• **EXERCISE**: Where the records below have a line with "docs", that line is to be copied.

• **Front-end code change data**:
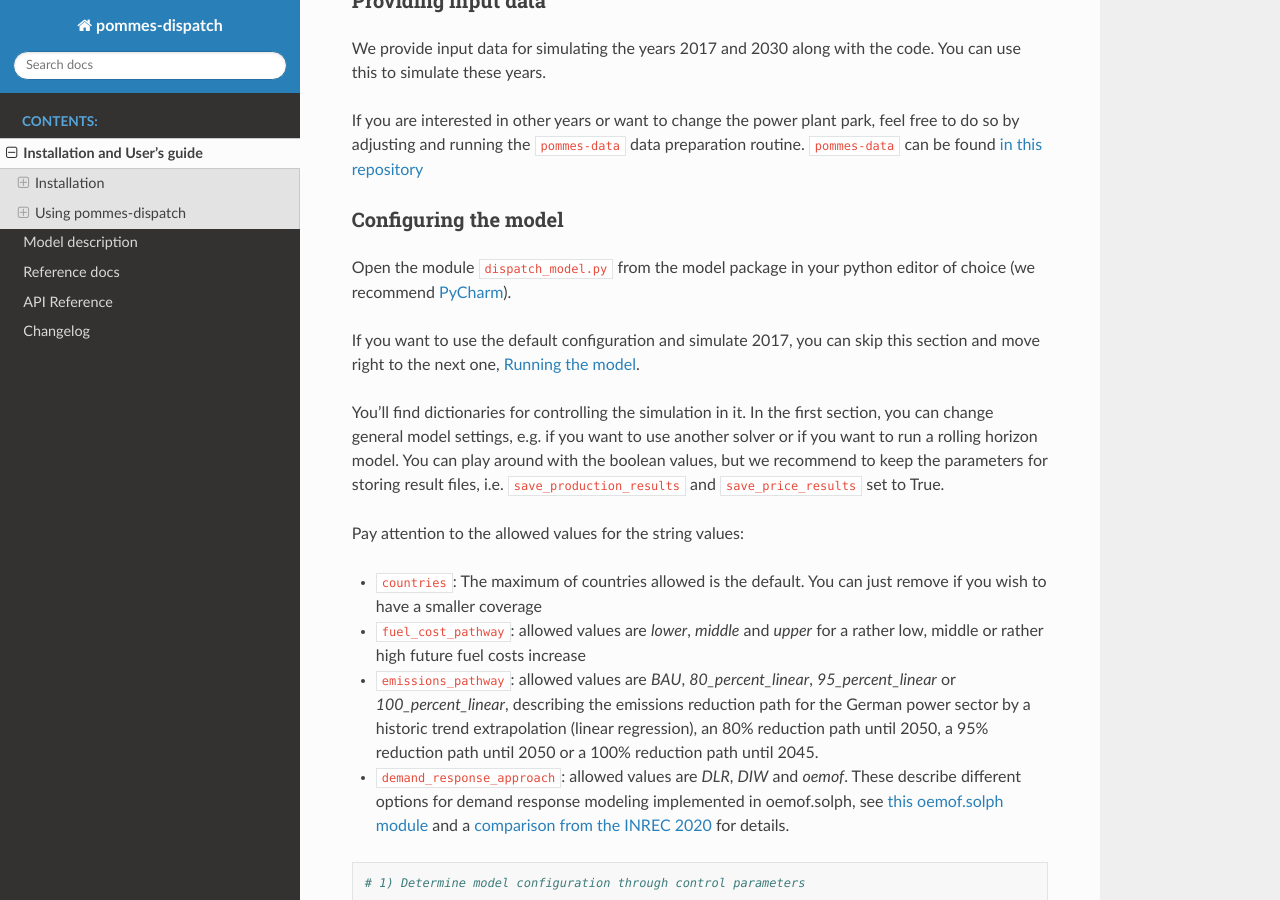
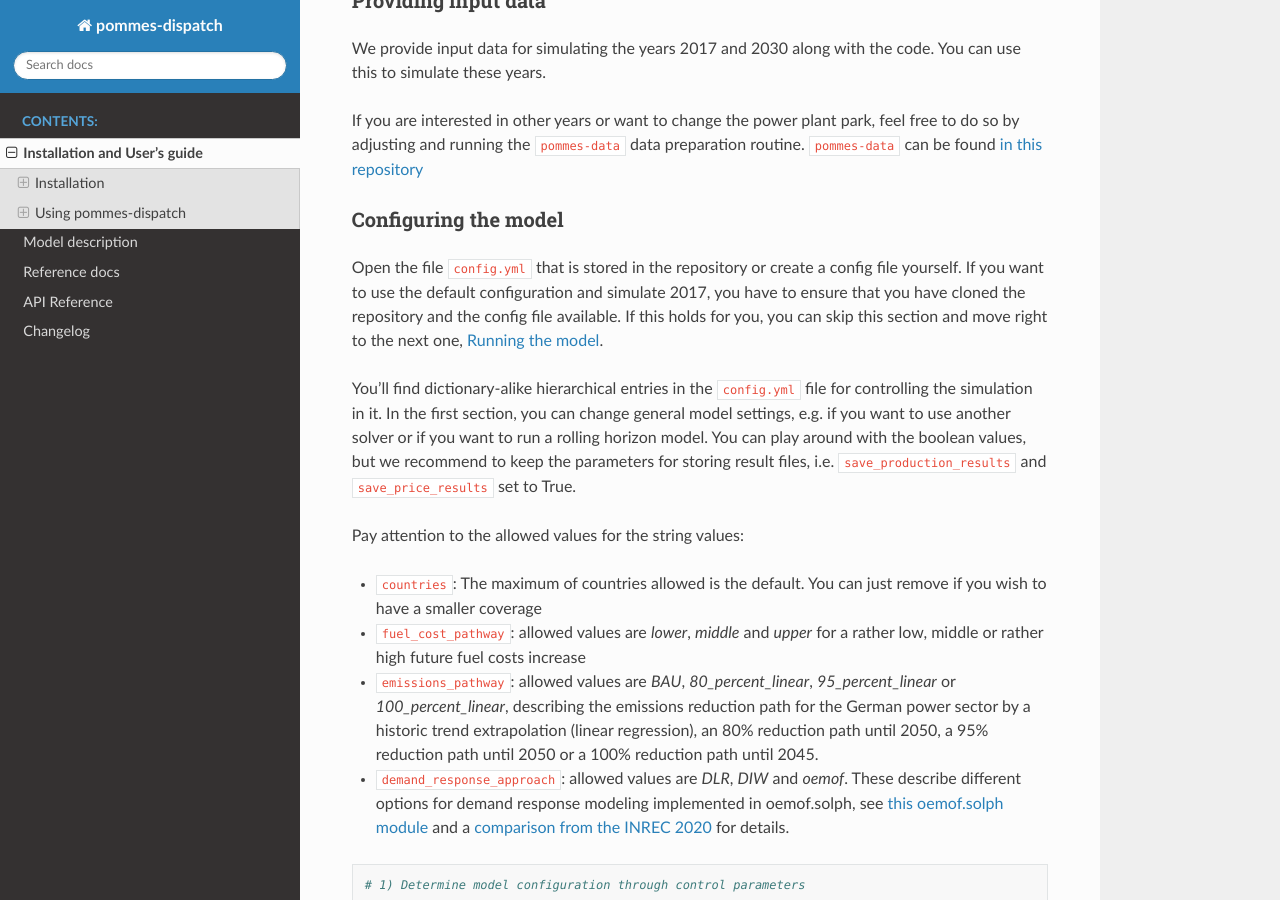
Before and after one commit to pommes-public/pommesdispatch, a Sphinx documentation site: the page built from docs/usage.rst, in a window 1280 px wide and 900 px high, scrolled down 1412 px. Built offline with Sphinx 7.4.7 and the Read the Docs theme 2.0.0, drawn with Linux system fonts in a browser that asks for light colours; some of the changed text lies outside the part shown.

Commit message:
Update docs

```diff
--- a/docs/usage.rst
+++ b/docs/usage.rst
@@ -78,13 +78,14 @@ preparation routine. ``pommes-data`` can be found
 Configuring the model
 +++++++++++++++++++++
 
-Open the module ``dispatch_model.py`` from the model package in your python
-editor of choice (we recommend `PyCharm <https://www.jetbrains.com/pycharm/>`_).
+Open the file ``config.yml`` that is stored in the repository or create
+a config file yourself. If you want to use the default configuration
+and simulate 2017, you have to ensure that you have cloned the repository and
+the config file available. If this holds for you, you can skip this section
+and move right to the next one, :ref:`running`.
 
-If you want to use the default configuration and simulate 2017, you can
-skip this section and move right to the next one, :ref:`running`.
-
-You'll find dictionaries for controlling the simulation in it.
+You'll find dictionary-alike hierarchical entries in the ``config.yml``
+file for controlling the simulation in it.
 In the first section, you can change general model settings, e.g. if
 you want to use another solver or if you want to run a rolling horizon
 model. You can play around with the boolean values, but we recommend to
@@ -190,8 +191,19 @@ Running the model
 +++++++++++++++++
 Once you have configured your model, running it is fairly simple.
 
-Just run ``pommes_dispatch.py`` in your editor. You'll see some
-logging information on the console.
+Just either run ``pommes_dispatch.py`` in your python editor of choice
+(we recommend `PyCharm <https://www.jetbrains.com/pycharm/>`_) or
+run the script ``run_pommes_dispatch`` in a command line shell.
+To do so, just type
+
+.. code::
+
+    run_pommes_dispatch <-f "path-to-your-config-file.yml">
+
+You may leave out the specification for the YAML file and use the default
+value if you have cloned the repository. This will lead to using the
+``config.yml`` file stored at the top level of the repository.
+You'll see some logging information on the console when your run the model.
 
 Once the model run is finished, you can find, inspect, analyze and plot your
 results in the results folder (or the folder you have specified to store
```
Also changed, not shown: docs/changelog.rst (+4 -3 lines).
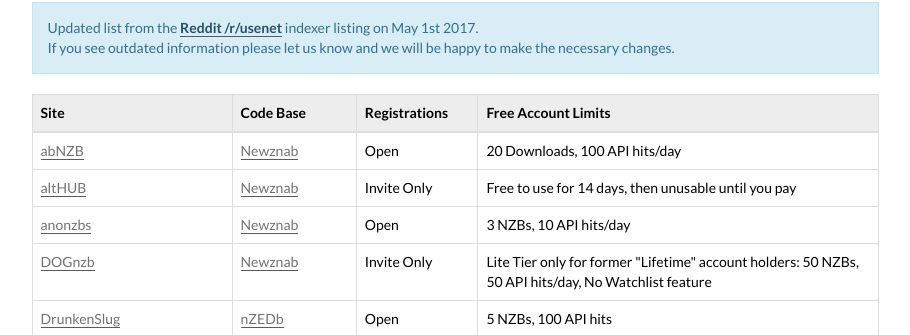
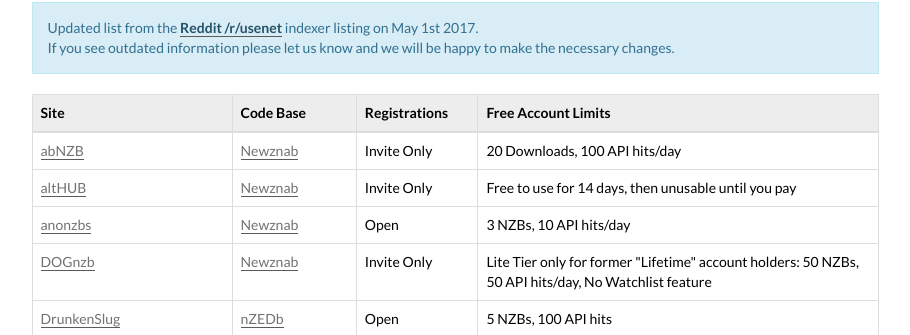
Before and after one commit to sabnzbd/sabnzbd.github.io, a Jekyll site: the page built from wiki/introduction/nzb-sources.html, in a window 1280 px wide and 900 px high, scrolled down 841 px. Shown: the part 118-453 px from the top of the window, without its empty margins (331-1241 px from the left). Built offline with Jekyll 4.4.1, drawn with Linux system fonts in a browser that asks for light colours.

Commit message:
AbNZB now invite only
Closes #33

```diff
--- a/wiki/introduction/nzb-sources.html
+++ b/wiki/introduction/nzb-sources.html
@@ -80,7 +80,7 @@
 <tr>
 <td><a href="https://abnzb.com/" target="_blank">abNZB</a></td>
 <td><a href="http://www.newznab.com/" target="_blank">Newznab</a></td>
-<td>Open</td>
+<td>Invite Only</td>
 <td>20 Downloads, 100 API hits/day</td>
 </tr>
 <tr>
```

• **RESPONSE TO THIS EXERCISE**:
Before and after one commit to pommes-public/pommesdispatch, a Sphinx documentation site: the page built from docs/usage.rst, in a window 1280 px wide and 900 px high, scrolled down 1412 px. Built offline with Sphinx 7.4.7 and the Read the Docs theme 2.0.0, drawn with Linux system fonts in a browser that asks for light colours; some of the changed text lies outside the part shown.
Update docs
--- a/docs/usage.rst
+++ b/docs/usage.rst
Also changed, not shown: docs/changelog.rst (+4 -3 lines).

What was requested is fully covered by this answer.